Results: The prevalence of intraoperative complications of cataract surgery was 4.15% (95% confidence interval, 0.94 to 7.36). The prevalence of posterior capsular rupture with vitreous loss, posterior capsular rupture without vitreous loss, retrobulbar hemorrhage, suprachoroidal effusion/hemorrhage, intraocular lens drop, and nucleus drop was 2.86, 0.69, 0.06, 0.39, 0.03, and 0.11%, respectively. The prevalence of cataract surgery complications decreased from 6.95% in 2006 to 3.07% in 2010. The results of multiple logistic regression showed that surgery by residents, nonphacoemulsification methods of surgery, and patient age less than 10 years and more than 70 years were the risk factors for complications.

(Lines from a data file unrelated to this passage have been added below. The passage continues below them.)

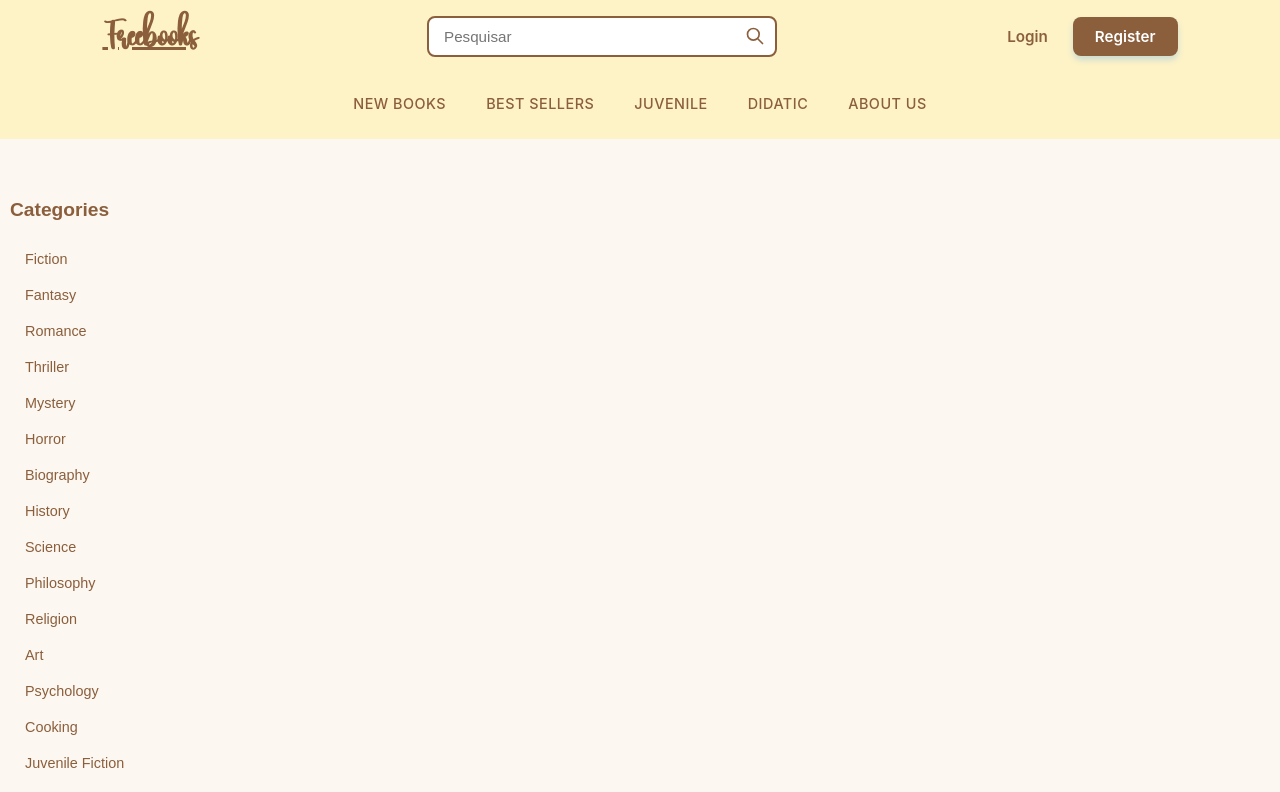
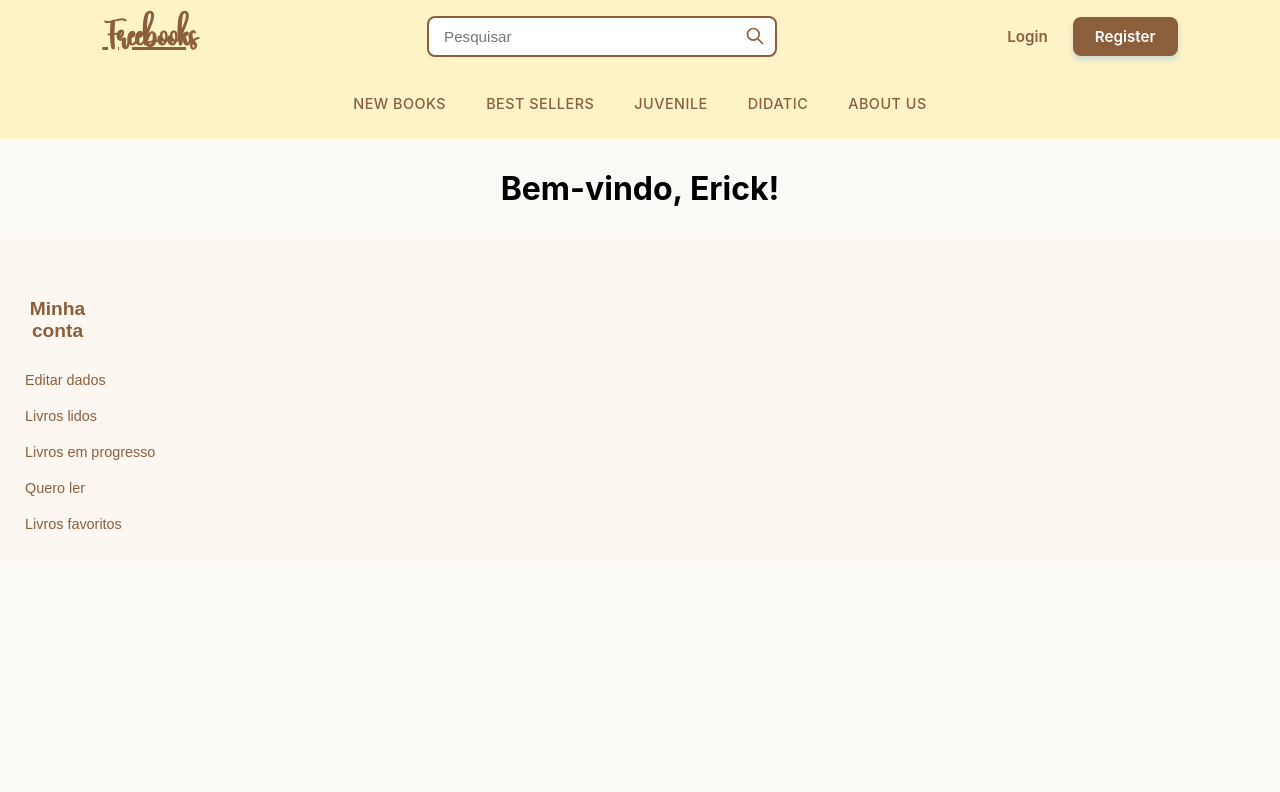
Before and after one commit to da7th/freebooks, a React (Create React App) app in the folder frontend/: page /conta in a window 1280 px wide. Shown: the top 792 px of the page. Built offline with nearby package versions, Linux system fonts and the light colour scheme; no server answers.

Commit message:
changes my account sidebar content

```diff
--- a/frontend/src/components/Sidebar/Sidebar.jsx
+++ b/frontend/src/components/Sidebar/Sidebar.jsx
@@ -1,7 +1,7 @@
 import "./Sidebar.css";
 // import { useState, useEffect } from "react";
 
-function Sidebar({onSelectGenre, activeGenre}) {
+function Sidebar({onSelectGenre, onSelectItem, activeGenre, title = "Categories", items = []}) {
 
 const categories = [
   'Fiction', 'Fantasy', 'Romance', 'Thriller', 'Mystery', 'Horror',
@@ -16,12 +16,17 @@ const categories = [
   'Family', 'Relationships', 'Humor'
 ];
 
+const listToRender = items.length > 0 ? items : categories;
+
   return (
     <div className="sidebar-div">
-      <h2 className="sidebar-title">Categories</h2>
+      <h2 className="sidebar-title">{title}</h2>
       <nav className="sidebar-nav">
-        {categories.map(cat => (
-        <button key={cat} onClick={() => onSelectGenre(cat.toLowerCase())} className="x-name">
+        {listToRender.map(cat => (
+        <button key={cat} onClick={() => {
+          if (onSelectItem) onSelectItem(cat);
+          else if (onSelectGenre) onSelectGenre(cat.toLowerCase());
+        }} className={`x-name ${activeGenre === cat.toLowerCase() ? 'active' : ''}`}>
           {cat}
         </button>
         ))}
--- a/frontend/src/pages/Account/Account.jsx
+++ b/frontend/src/pages/Account/Account.jsx
@@ -5,12 +5,28 @@ import Main from '../../components/Main/Main';
 import Sidebar from '../../components/Sidebar/Sidebar';
 
 function Account() {
+
+  const accountMenu = ['Editar dados', 'Livros lidos', 'Livros em progresso', 'Quero ler', 'Livros favoritos'];
+
+  const handleMenuClick = (item) => {
+    console.log("Clicou em: ", item);
+  }
+
   return (
     <div className="app-container">
       <Header />
       <Navbar />
+
+      <h1 style={{ textAlign: 'center', margin: '30px 0' }}>Bem-vindo, Erick!</h1>
+
       <div className="main-layout">
-        <Sidebar />
+
+        <Sidebar
+        title="Minha conta"
+        items={accountMenu}
+        onSelectItem={handleMenuClick}
+        />
+
         <div className="content">
            <Main />
         </div>
```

Conclusions: This study evaluated the prevalence of intraoperative complications of cataract surgery for the first time in Tehran Province. The prevalence of complications was high in this study. To achieve the goals of the Vision 2020 Initiative and improve surgical quality, it is necessary to minimize complication rates. Factors to note for decreasing complication rates include type of surgery, surgeon experience, and patient age.

*MD

MD, PhD

PhD

§MD, MPH

Noor Research Center for Ophthalmic Epidemiology, Noor Eye Hospital, Tehran, Iran (HH, SM-T); Noor Ophthalmology Research Center, Noor Eye Hospital, Tehran, Iran (FR, AM); Department of Epidemiology and Biostatistics, School of Public Health, Tehran University of Medical Sciences, Tehran, Iran (SA); Department of Epidemiology, Faculty of Public Health, Shahid Beheshti University of Medical Sciences, Tehran, Iran (KE, MK); Department of Public Health and Biostatistics, Faculty of Health, Kashan University of Medical Sciences, Kashan, Iran (HG); and Department of Optometry, School of Paramedical Sciences, Mashhad University of Medical Sciences, Mashhad, Iran (AY).

Mehdi Khabazkhoob Department of Epidemiology Faculty of Public Health Shahid Beheshti University of Medical Sciences Tehran, Iran e-mail: khabazkhoob@yahoo.com

© 2016 American Academy of Optometry